Task item => The pictures do not belong in the copy. Restate all of the records word for word.

Data for review =>
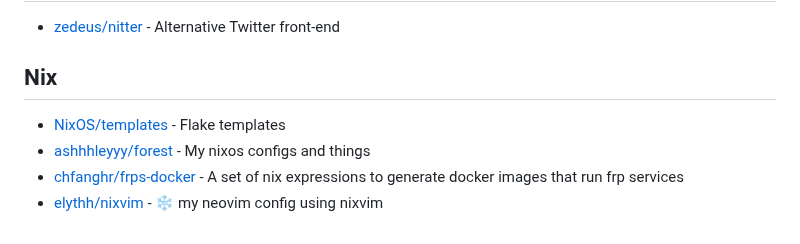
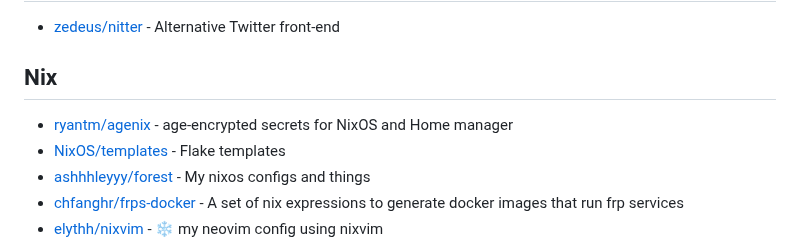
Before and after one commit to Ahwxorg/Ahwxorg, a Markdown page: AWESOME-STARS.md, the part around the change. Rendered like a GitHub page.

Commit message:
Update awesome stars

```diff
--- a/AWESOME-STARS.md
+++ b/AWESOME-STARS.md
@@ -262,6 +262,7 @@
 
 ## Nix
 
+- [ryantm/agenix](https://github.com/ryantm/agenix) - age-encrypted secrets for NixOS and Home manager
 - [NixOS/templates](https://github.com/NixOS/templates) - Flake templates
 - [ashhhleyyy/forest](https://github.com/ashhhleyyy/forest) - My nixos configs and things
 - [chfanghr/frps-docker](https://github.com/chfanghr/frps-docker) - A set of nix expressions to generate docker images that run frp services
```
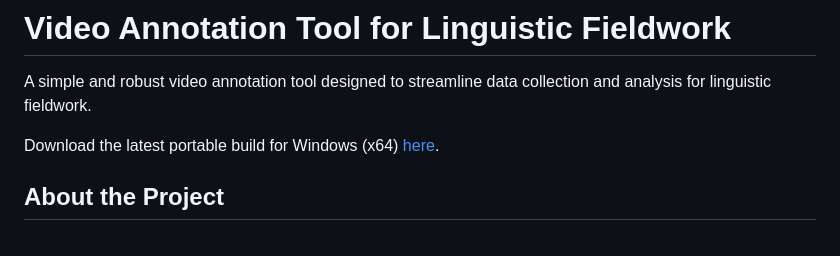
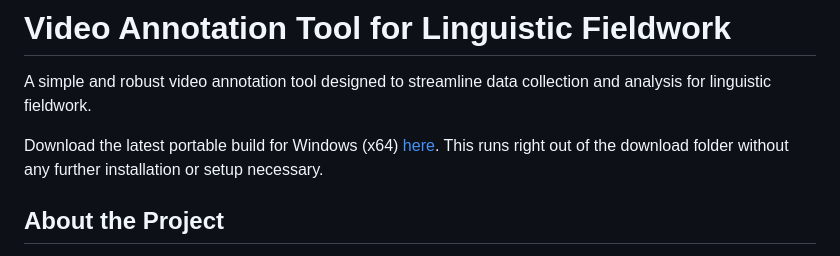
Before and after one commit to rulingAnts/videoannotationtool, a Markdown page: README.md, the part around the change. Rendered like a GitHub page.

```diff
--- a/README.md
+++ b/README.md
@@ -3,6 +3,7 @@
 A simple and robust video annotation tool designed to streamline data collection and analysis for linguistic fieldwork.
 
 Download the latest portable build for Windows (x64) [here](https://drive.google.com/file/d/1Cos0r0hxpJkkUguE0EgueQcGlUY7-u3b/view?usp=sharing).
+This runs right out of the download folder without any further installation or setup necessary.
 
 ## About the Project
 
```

Result =>
Before and after one commit to Ahwxorg/Ahwxorg, a Markdown page: AWESOME-STARS.md, the part around the change. Rendered like a GitHub page.

Commit message:
Update awesome stars

```diff
--- a/AWESOME-STARS.md
+++ b/AWESOME-STARS.md
@@ -262,6 +262,7 @@
 
 ## Nix
 
+- [ryantm/agenix](https://github.com/ryantm/agenix) - age-encrypted secrets for NixOS and Home manager
 - [NixOS/templates](https://github.com/NixOS/templates) - Flake templates
 - [ashhhleyyy/forest](https://github.com/ashhhleyyy/forest) - My nixos configs and things
 - [chfanghr/frps-docker](https://github.com/chfanghr/frps-docker) - A set of nix expressions to generate docker images that run frp services
```
Before and after one commit to rulingAnts/videoannotationtool, a Markdown page: README.md, the part around the change. Rendered like a GitHub page.

```diff
--- a/README.md
+++ b/README.md
@@ -3,6 +3,7 @@
 A simple and robust video annotation tool designed to streamline data collection and analysis for linguistic fieldwork.
 
 Download the latest portable build for Windows (x64) [here](https://drive.google.com/file/d/1Cos0r0hxpJkkUguE0EgueQcGlUY7-u3b/view?usp=sharing).
+This runs right out of the download folder without any further installation or setup necessary.
 
 ## About the Project
 
```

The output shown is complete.